# RECORDS FOR PROCESSING

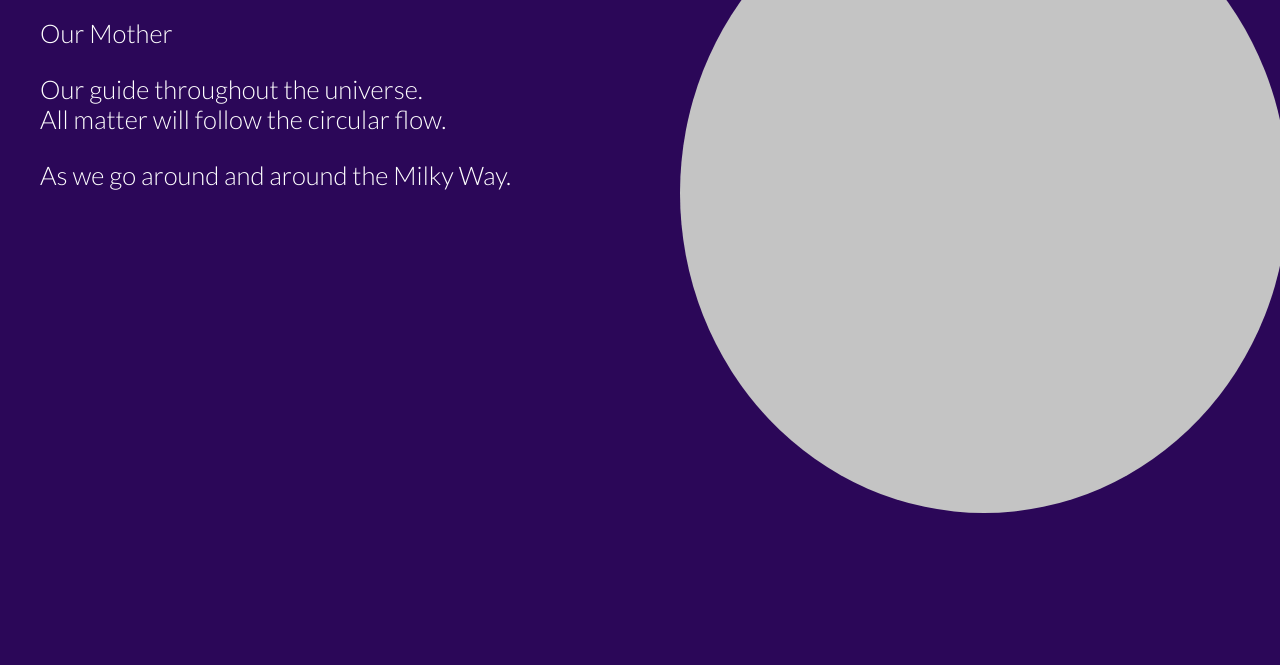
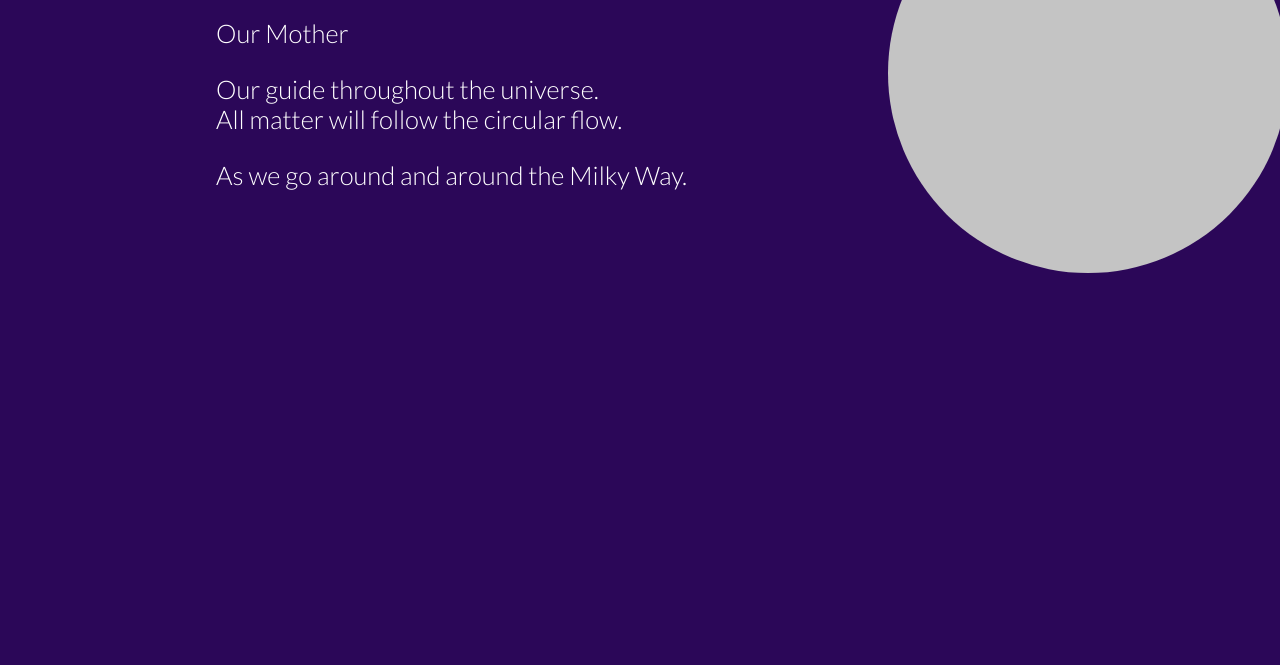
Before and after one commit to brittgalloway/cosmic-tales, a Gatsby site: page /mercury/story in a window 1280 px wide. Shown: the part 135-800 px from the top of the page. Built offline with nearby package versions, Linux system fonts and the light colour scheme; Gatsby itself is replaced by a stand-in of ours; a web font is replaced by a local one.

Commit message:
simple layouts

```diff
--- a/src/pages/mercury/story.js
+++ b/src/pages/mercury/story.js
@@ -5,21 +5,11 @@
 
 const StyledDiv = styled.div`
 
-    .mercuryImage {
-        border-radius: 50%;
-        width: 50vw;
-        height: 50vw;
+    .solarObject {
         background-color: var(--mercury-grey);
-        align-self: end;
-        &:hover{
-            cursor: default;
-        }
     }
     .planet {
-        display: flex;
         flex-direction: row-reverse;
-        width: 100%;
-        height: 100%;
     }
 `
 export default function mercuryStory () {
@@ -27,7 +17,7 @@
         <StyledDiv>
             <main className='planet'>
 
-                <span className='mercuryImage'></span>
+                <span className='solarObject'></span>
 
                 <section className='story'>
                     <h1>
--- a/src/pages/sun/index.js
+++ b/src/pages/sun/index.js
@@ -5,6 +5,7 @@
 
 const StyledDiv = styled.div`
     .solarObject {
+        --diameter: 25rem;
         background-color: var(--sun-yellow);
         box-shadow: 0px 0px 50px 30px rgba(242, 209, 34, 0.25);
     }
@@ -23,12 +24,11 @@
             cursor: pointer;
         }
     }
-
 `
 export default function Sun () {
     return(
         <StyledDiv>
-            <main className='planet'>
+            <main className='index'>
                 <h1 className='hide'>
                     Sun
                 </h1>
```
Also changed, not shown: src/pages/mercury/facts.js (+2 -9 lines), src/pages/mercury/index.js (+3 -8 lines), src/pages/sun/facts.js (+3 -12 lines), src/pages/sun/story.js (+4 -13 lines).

---

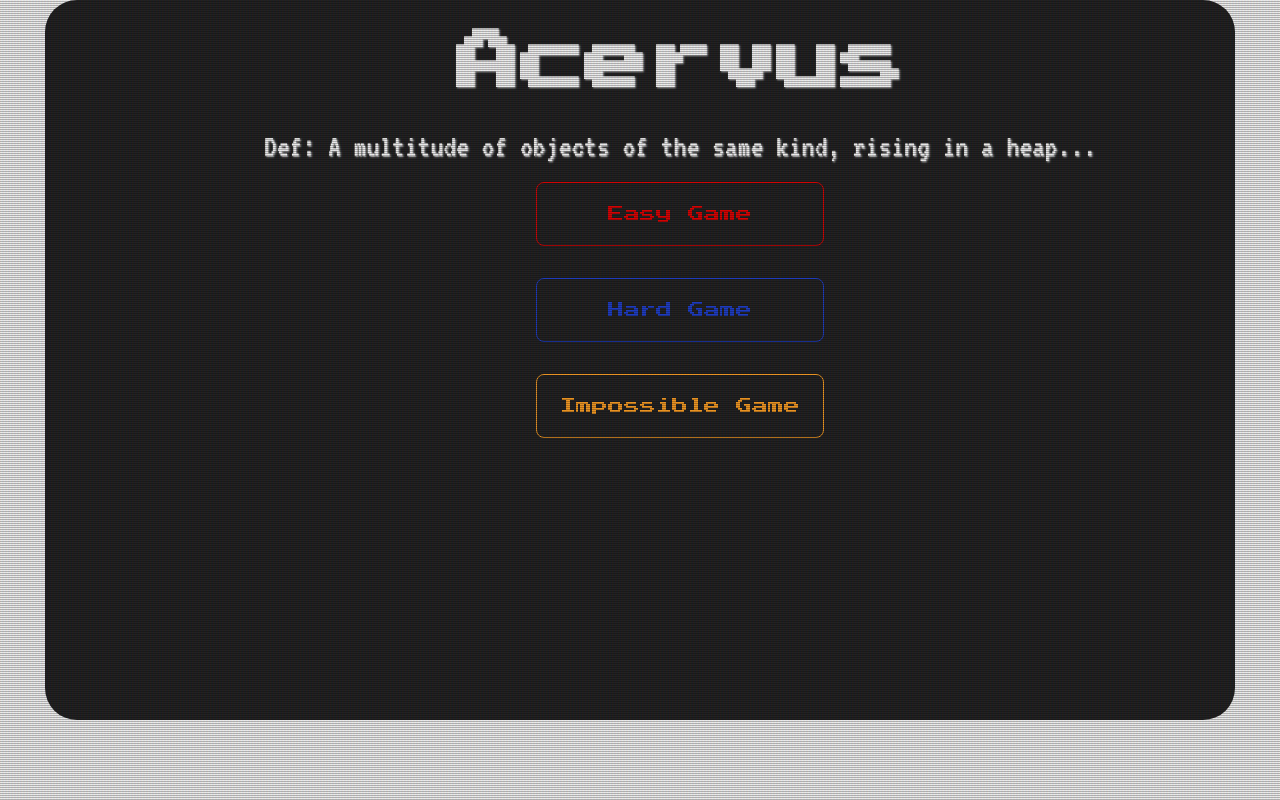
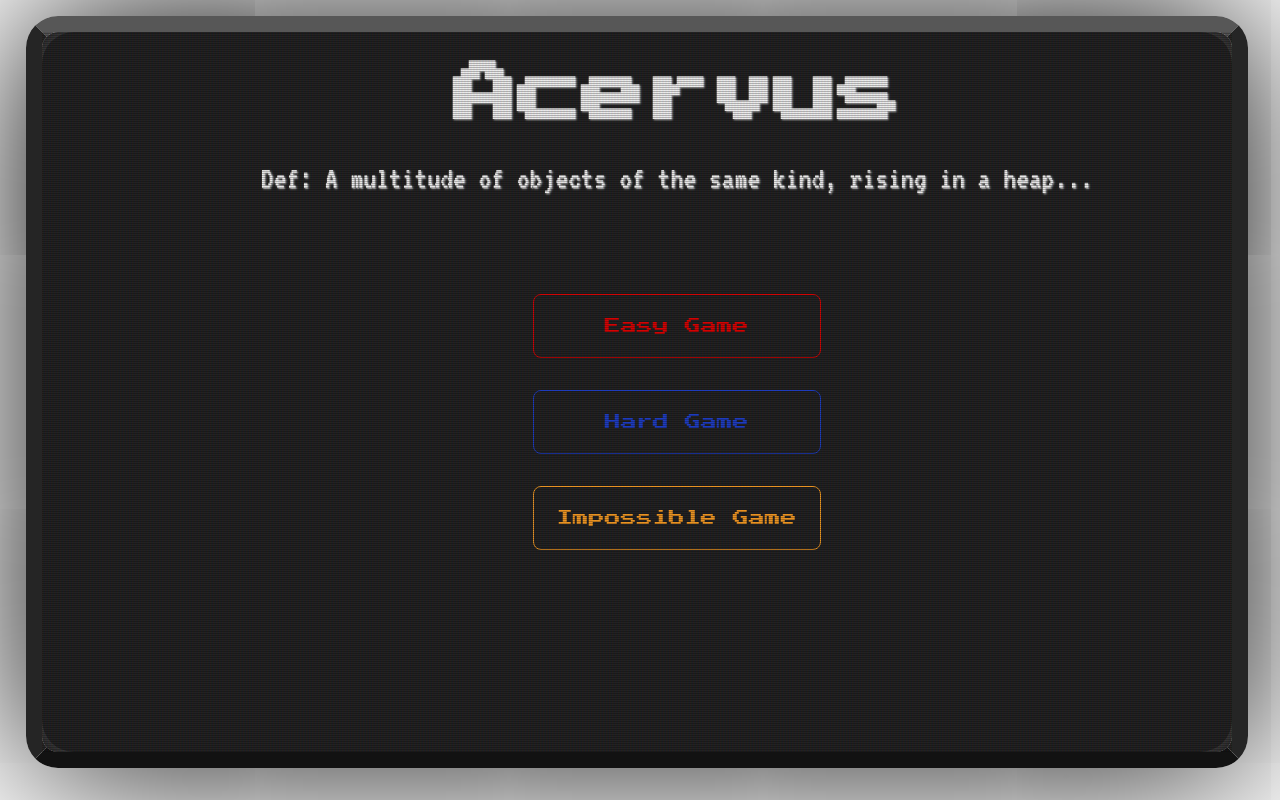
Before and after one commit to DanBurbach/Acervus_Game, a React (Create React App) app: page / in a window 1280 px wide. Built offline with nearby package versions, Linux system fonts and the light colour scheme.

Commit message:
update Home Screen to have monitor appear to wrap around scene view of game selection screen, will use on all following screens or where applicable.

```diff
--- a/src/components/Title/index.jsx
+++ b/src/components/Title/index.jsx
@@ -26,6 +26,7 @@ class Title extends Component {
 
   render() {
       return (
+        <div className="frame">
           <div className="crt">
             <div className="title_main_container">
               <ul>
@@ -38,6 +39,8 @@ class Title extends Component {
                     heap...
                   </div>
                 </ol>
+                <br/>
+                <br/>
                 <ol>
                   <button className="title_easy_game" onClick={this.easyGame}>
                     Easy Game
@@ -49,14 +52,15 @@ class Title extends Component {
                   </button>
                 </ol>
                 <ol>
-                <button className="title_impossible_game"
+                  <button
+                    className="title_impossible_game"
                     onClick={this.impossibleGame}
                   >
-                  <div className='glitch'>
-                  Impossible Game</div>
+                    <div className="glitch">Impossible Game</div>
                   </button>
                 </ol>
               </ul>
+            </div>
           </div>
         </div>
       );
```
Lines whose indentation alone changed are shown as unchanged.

---

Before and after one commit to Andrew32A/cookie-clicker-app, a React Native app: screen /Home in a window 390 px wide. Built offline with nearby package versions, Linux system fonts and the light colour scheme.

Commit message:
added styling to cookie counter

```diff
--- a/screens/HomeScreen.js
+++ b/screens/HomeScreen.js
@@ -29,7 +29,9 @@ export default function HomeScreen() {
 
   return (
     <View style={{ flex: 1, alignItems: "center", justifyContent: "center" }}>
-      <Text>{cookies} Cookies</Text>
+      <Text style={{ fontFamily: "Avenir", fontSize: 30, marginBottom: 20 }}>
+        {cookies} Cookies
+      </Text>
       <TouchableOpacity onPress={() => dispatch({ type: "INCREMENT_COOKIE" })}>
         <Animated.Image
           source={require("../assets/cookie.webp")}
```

# WORK ITEM
Locate the word "export" in the entries, and copy every line where it is found.

# EXERCISE OUTPUT
 export default function mercuryStory () {
 export default function Sun () {
@@ -29,7 +29,9 @@ export default function HomeScreen() {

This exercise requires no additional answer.